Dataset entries
- Opening Delimiter -

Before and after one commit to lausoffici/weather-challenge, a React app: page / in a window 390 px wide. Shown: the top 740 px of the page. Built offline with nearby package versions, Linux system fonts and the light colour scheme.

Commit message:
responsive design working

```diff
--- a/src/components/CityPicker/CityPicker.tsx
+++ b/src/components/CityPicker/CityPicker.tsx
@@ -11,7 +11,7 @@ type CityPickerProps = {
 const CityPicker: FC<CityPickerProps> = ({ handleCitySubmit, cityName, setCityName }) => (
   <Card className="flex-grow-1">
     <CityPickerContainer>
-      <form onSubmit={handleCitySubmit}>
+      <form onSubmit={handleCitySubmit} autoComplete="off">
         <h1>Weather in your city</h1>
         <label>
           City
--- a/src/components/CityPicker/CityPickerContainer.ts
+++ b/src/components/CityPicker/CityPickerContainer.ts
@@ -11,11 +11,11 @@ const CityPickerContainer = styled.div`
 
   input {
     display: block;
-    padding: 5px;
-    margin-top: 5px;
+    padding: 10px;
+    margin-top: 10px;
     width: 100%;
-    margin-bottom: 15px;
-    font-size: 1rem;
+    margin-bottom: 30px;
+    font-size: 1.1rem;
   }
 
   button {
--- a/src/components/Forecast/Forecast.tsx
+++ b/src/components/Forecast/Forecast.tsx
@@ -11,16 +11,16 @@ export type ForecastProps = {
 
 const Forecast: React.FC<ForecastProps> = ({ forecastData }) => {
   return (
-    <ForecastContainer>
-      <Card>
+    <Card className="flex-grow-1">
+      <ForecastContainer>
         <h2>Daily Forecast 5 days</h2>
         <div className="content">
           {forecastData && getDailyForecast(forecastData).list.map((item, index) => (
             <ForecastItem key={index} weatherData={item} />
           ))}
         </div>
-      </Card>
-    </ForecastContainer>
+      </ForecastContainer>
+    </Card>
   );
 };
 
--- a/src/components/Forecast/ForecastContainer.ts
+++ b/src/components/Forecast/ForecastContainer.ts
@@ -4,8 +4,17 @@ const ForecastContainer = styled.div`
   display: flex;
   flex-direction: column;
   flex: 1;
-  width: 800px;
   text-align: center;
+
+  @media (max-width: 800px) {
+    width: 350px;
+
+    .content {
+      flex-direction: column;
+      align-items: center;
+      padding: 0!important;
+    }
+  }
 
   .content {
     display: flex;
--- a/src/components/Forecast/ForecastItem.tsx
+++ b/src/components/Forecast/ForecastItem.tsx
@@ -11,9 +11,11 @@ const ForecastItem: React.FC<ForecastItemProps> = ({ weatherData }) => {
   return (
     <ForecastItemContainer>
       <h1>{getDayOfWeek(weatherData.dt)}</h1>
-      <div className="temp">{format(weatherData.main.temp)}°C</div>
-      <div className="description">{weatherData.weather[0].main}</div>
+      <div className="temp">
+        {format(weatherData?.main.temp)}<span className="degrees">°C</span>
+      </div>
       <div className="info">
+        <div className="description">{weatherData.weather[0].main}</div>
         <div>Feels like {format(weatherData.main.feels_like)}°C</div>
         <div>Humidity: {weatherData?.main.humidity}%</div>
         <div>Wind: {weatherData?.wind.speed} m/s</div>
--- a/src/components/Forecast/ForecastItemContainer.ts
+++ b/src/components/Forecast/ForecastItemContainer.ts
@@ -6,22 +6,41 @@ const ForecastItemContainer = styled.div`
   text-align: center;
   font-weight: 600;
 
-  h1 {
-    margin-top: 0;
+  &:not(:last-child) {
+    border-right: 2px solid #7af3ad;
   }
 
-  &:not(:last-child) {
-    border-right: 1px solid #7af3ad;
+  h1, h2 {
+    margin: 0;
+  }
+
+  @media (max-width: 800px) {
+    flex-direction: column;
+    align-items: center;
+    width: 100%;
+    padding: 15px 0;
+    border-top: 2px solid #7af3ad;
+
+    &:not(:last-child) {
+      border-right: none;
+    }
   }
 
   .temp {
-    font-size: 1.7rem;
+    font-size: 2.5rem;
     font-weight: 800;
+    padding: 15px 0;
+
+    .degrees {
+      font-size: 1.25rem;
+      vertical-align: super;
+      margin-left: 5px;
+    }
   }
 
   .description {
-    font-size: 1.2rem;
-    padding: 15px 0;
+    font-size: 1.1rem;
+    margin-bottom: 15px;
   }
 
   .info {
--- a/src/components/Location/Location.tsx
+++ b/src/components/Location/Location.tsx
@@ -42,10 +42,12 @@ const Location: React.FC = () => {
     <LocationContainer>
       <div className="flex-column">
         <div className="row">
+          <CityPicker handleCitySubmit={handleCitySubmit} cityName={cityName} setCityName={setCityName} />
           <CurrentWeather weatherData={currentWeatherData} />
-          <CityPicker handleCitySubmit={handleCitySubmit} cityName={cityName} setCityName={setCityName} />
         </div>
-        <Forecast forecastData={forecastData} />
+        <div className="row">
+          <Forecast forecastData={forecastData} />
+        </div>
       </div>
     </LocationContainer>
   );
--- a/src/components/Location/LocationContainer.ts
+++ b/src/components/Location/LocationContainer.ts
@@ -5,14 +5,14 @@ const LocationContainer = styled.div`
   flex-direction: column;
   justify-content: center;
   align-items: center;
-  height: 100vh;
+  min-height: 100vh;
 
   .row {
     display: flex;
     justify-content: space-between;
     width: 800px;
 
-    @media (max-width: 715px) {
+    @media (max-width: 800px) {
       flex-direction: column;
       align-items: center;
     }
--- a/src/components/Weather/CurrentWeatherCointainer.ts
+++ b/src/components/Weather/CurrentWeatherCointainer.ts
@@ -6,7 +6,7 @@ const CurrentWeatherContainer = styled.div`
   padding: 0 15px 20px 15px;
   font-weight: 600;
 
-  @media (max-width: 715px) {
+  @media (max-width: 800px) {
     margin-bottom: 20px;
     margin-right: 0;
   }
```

- Closing Delimiter -

TASK
An exact copy of every line above is what this asks for.

TASK RESPONSE
Before and after one commit to lausoffici/weather-challenge, a React app: page / in a window 390 px wide. Shown: the top 740 px of the page. Built offline with nearby package versions, Linux system fonts and the light colour scheme.

Commit message:
responsive design working

```diff
--- a/src/components/CityPicker/CityPicker.tsx
+++ b/src/components/CityPicker/CityPicker.tsx
@@ -11,7 +11,7 @@ type CityPickerProps = {
 const CityPicker: FC<CityPickerProps> = ({ handleCitySubmit, cityName, setCityName }) => (
   <Card className="flex-grow-1">
     <CityPickerContainer>
-      <form onSubmit={handleCitySubmit}>
+      <form onSubmit={handleCitySubmit} autoComplete="off">
         <h1>Weather in your city</h1>
         <label>
           City
--- a/src/components/CityPicker/CityPickerContainer.ts
+++ b/src/components/CityPicker/CityPickerContainer.ts
@@ -11,11 +11,11 @@ const CityPickerContainer = styled.div`
 
   input {
     display: block;
-    padding: 5px;
-    margin-top: 5px;
+    padding: 10px;
+    margin-top: 10px;
     width: 100%;
-    margin-bottom: 15px;
-    font-size: 1rem;
+    margin-bottom: 30px;
+    font-size: 1.1rem;
   }
 
   button {
--- a/src/components/Forecast/Forecast.tsx
+++ b/src/components/Forecast/Forecast.tsx
@@ -11,16 +11,16 @@ export type ForecastProps = {
 
 const Forecast: React.FC<ForecastProps> = ({ forecastData }) => {
   return (
-    <ForecastContainer>
-      <Card>
+    <Card className="flex-grow-1">
+      <ForecastContainer>
         <h2>Daily Forecast 5 days</h2>
         <div className="content">
           {forecastData && getDailyForecast(forecastData).list.map((item, index) => (
             <ForecastItem key={index} weatherData={item} />
           ))}
         </div>
-      </Card>
-    </ForecastContainer>
+      </ForecastContainer>
+    </Card>
   );
 };
 
--- a/src/components/Forecast/ForecastContainer.ts
+++ b/src/components/Forecast/ForecastContainer.ts
@@ -4,8 +4,17 @@ const ForecastContainer = styled.div`
   display: flex;
   flex-direction: column;
   flex: 1;
-  width: 800px;
   text-align: center;
+
+  @media (max-width: 800px) {
+    width: 350px;
+
+    .content {
+      flex-direction: column;
+      align-items: center;
+      padding: 0!important;
+    }
+  }
 
   .content {
     display: flex;
--- a/src/components/Forecast/ForecastItem.tsx
+++ b/src/components/Forecast/ForecastItem.tsx
@@ -11,9 +11,11 @@ const ForecastItem: React.FC<ForecastItemProps> = ({ weatherData }) => {
   return (
     <ForecastItemContainer>
       <h1>{getDayOfWeek(weatherData.dt)}</h1>
-      <div className="temp">{format(weatherData.main.temp)}°C</div>
-      <div className="description">{weatherData.weather[0].main}</div>
+      <div className="temp">
+        {format(weatherData?.main.temp)}<span className="degrees">°C</span>
+      </div>
       <div className="info">
+        <div className="description">{weatherData.weather[0].main}</div>
         <div>Feels like {format(weatherData.main.feels_like)}°C</div>
         <div>Humidity: {weatherData?.main.humidity}%</div>
         <div>Wind: {weatherData?.wind.speed} m/s</div>
--- a/src/components/Forecast/ForecastItemContainer.ts
+++ b/src/components/Forecast/ForecastItemContainer.ts
@@ -6,22 +6,41 @@ const ForecastItemContainer = styled.div`
   text-align: center;
   font-weight: 600;
 
-  h1 {
-    margin-top: 0;
+  &:not(:last-child) {
+    border-right: 2px solid #7af3ad;
   }
 
-  &:not(:last-child) {
-    border-right: 1px solid #7af3ad;
+  h1, h2 {
+    margin: 0;
+  }
+
+  @media (max-width: 800px) {
+    flex-direction: column;
+    align-items: center;
+    width: 100%;
+    padding: 15px 0;
+    border-top: 2px solid #7af3ad;
+
+    &:not(:last-child) {
+      border-right: none;
+    }
   }
 
   .temp {
-    font-size: 1.7rem;
+    font-size: 2.5rem;
     font-weight: 800;
+    padding: 15px 0;
+
+    .degrees {
+      font-size: 1.25rem;
+      vertical-align: super;
+      margin-left: 5px;
+    }
   }
 
   .description {
-    font-size: 1.2rem;
-    padding: 15px 0;
+    font-size: 1.1rem;
+    margin-bottom: 15px;
   }
 
   .info {
--- a/src/components/Location/Location.tsx
+++ b/src/components/Location/Location.tsx
@@ -42,10 +42,12 @@ const Location: React.FC = () => {
     <LocationContainer>
       <div className="flex-column">
         <div className="row">
+          <CityPicker handleCitySubmit={handleCitySubmit} cityName={cityName} setCityName={setCityName} />
           <CurrentWeather weatherData={currentWeatherData} />
-          <CityPicker handleCitySubmit={handleCitySubmit} cityName={cityName} setCityName={setCityName} />
         </div>
-        <Forecast forecastData={forecastData} />
+        <div className="row">
+          <Forecast forecastData={forecastData} />
+        </div>
       </div>
     </LocationContainer>
   );
--- a/src/components/Location/LocationContainer.ts
+++ b/src/components/Location/LocationContainer.ts
@@ -5,14 +5,14 @@ const LocationContainer = styled.div`
   flex-direction: column;
   justify-content: center;
   align-items: center;
-  height: 100vh;
+  min-height: 100vh;
 
   .row {
     display: flex;
     justify-content: space-between;
     width: 800px;
 
-    @media (max-width: 715px) {
+    @media (max-width: 800px) {
       flex-direction: column;
       align-items: center;
     }
--- a/src/components/Weather/CurrentWeatherCointainer.ts
+++ b/src/components/Weather/CurrentWeatherCointainer.ts
@@ -6,7 +6,7 @@ const CurrentWeatherContainer = styled.div`
   padding: 0 15px 20px 15px;
   font-weight: 600;
 
-  @media (max-width: 715px) {
+  @media (max-width: 800px) {
     margin-bottom: 20px;
     margin-right: 0;
   }
```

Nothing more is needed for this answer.